Make an exact copy of the records, and keep the pictures out of it.

----- THE INPUT -----

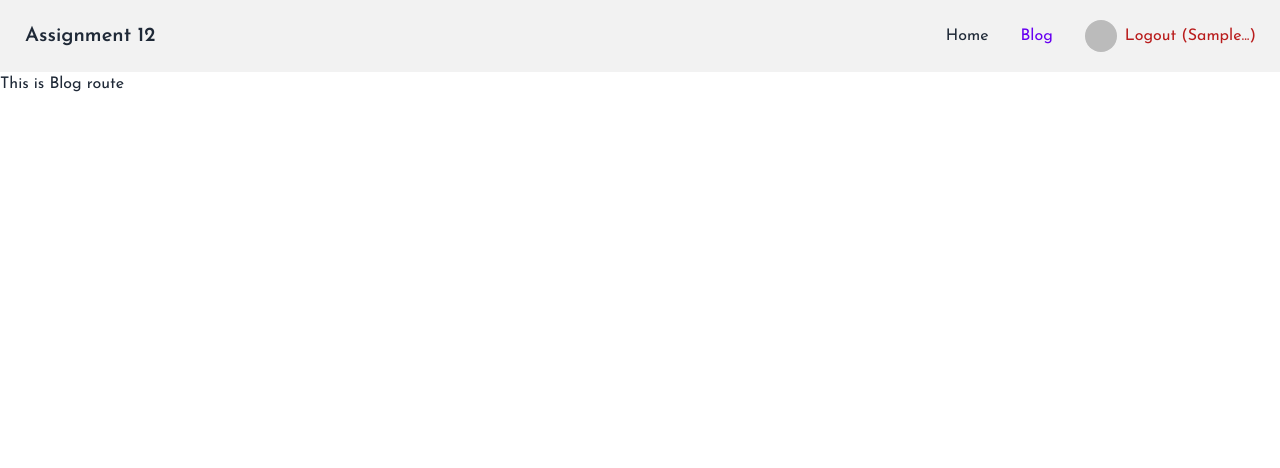
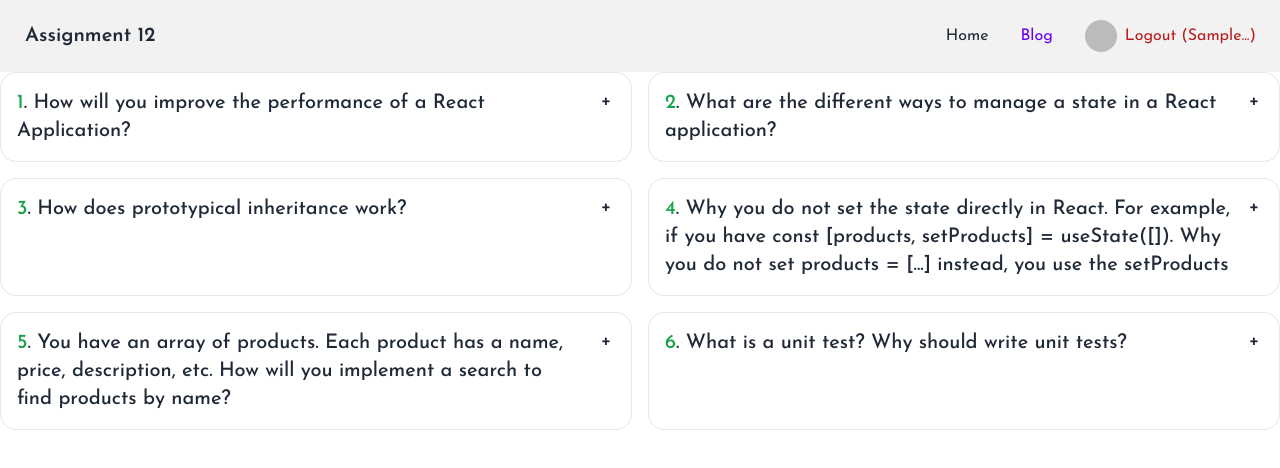
Before and after one commit to devhasibulislam/ph-assignment-12-client, a React (Create React App) app: page /blog in a window 1280 px wide. Shown: the top 468 px of the page. Built offline with nearby package versions, Linux system fonts and the light colour scheme; no server answers; sample sign-in values are in the browser's storage.

Commit message:
due need to be done for blog section

```diff
--- a/src/App.js
+++ b/src/App.js
@@ -8,7 +8,7 @@ import Home from './routes/Home/Home';
 import Login from './routes/Login/Login';
 import Register from './routes/Login/Register';
 import Reset from './routes/Login/Reset';
-import Blog from './routes/Blog/Blog';
+import Blogs from './routes/Blog/Blogs';
 
 function App() {
   return (
@@ -35,7 +35,7 @@ function App() {
           path='/blog'
           element={
             <RequireAuth>
-              <Blog />
+              <Blogs />
             </RequireAuth>
           }
         />
--- a/src/routes/Blog/Blog.js
+++ b/src/routes/Blog/Blog.js
@@ -1,15 +1,15 @@
-import axios from 'axios';
-import React, { useEffect, useState } from 'react';
+import React from 'react';
 
-const Blog = () => {
-    const [blogs, setBlogs] = useState([]);
-    useEffect(() => {
-        axios.get('services')
-            .then(res => console.log(res))
-    }, []);
+const Blog = ({ index, blog }) => {
+    const { question, answer } = blog
     return (
-        <div>
-            <h2>This is Blog route</h2>
+        <div tabIndex="0" className="collapse collapse-plus border border-base-300 bg-base-100 rounded-box">
+            <div className="collapse-title text-xl font-medium">
+                <span className='text-green-600'>{index + 1}</span>. {question}
+            </div>
+            <div className="collapse-content">
+                <p>{answer}</p>
+            </div>
         </div>
     );
 };
--- /dev/null
+++ b/src/routes/Blog/Blogs.js
@@ -0,0 +1,24 @@
+import axios from 'axios';
+import React, { useEffect, useState } from 'react';
+import Blog from './Blog';
+
+const Blogs = () => {
+    const [blogs, setBlogs] = useState([]);
+    useEffect(() => {
+        axios.get('blogs.json')
+            .then(res => setBlogs(res?.data))
+    }, []);
+    return (
+        <div className='container mx-auto grid grid-cols-2 gap-4'>
+            {
+                    blogs.map((blog, index) => <Blog
+                        key={blog?._id}
+                        index={index}
+                        blog={blog}
+                    />)
+                }
+        </div>
+    );
+};
+
+export default Blogs;
```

-----

* _EXERCISE ANSWER_
Before and after one commit to devhasibulislam/ph-assignment-12-client, a React (Create React App) app: page /blog in a window 1280 px wide. Shown: the top 468 px of the page. Built offline with nearby package versions, Linux system fonts and the light colour scheme; no server answers; sample sign-in values are in the browser's storage.

Commit message:
due need to be done for blog section

```diff
--- a/src/App.js
+++ b/src/App.js
@@ -8,7 +8,7 @@ import Home from './routes/Home/Home';
 import Login from './routes/Login/Login';
 import Register from './routes/Login/Register';
 import Reset from './routes/Login/Reset';
-import Blog from './routes/Blog/Blog';
+import Blogs from './routes/Blog/Blogs';
 
 function App() {
   return (
@@ -35,7 +35,7 @@ function App() {
           path='/blog'
           element={
             <RequireAuth>
-              <Blog />
+              <Blogs />
             </RequireAuth>
           }
         />
--- a/src/routes/Blog/Blog.js
+++ b/src/routes/Blog/Blog.js
@@ -1,15 +1,15 @@
-import axios from 'axios';
-import React, { useEffect, useState } from 'react';
+import React from 'react';
 
-const Blog = () => {
-    const [blogs, setBlogs] = useState([]);
-    useEffect(() => {
-        axios.get('services')
-            .then(res => console.log(res))
-    }, []);
+const Blog = ({ index, blog }) => {
+    const { question, answer } = blog
     return (
-        <div>
-            <h2>This is Blog route</h2>
+        <div tabIndex="0" className="collapse collapse-plus border border-base-300 bg-base-100 rounded-box">
+            <div className="collapse-title text-xl font-medium">
+                <span className='text-green-600'>{index + 1}</span>. {question}
+            </div>
+            <div className="collapse-content">
+                <p>{answer}</p>
+            </div>
         </div>
     );
 };
--- /dev/null
+++ b/src/routes/Blog/Blogs.js
@@ -0,0 +1,24 @@
+import axios from 'axios';
+import React, { useEffect, useState } from 'react';
+import Blog from './Blog';
+
+const Blogs = () => {
+    const [blogs, setBlogs] = useState([]);
+    useEffect(() => {
+        axios.get('blogs.json')
+            .then(res => setBlogs(res?.data))
+    }, []);
+    return (
+        <div className='container mx-auto grid grid-cols-2 gap-4'>
+            {
+                    blogs.map((blog, index) => <Blog
+                        key={blog?._id}
+                        index={index}
+                        blog={blog}
+                    />)
+                }
+        </div>
+    );
+};
+
+export default Blogs;
```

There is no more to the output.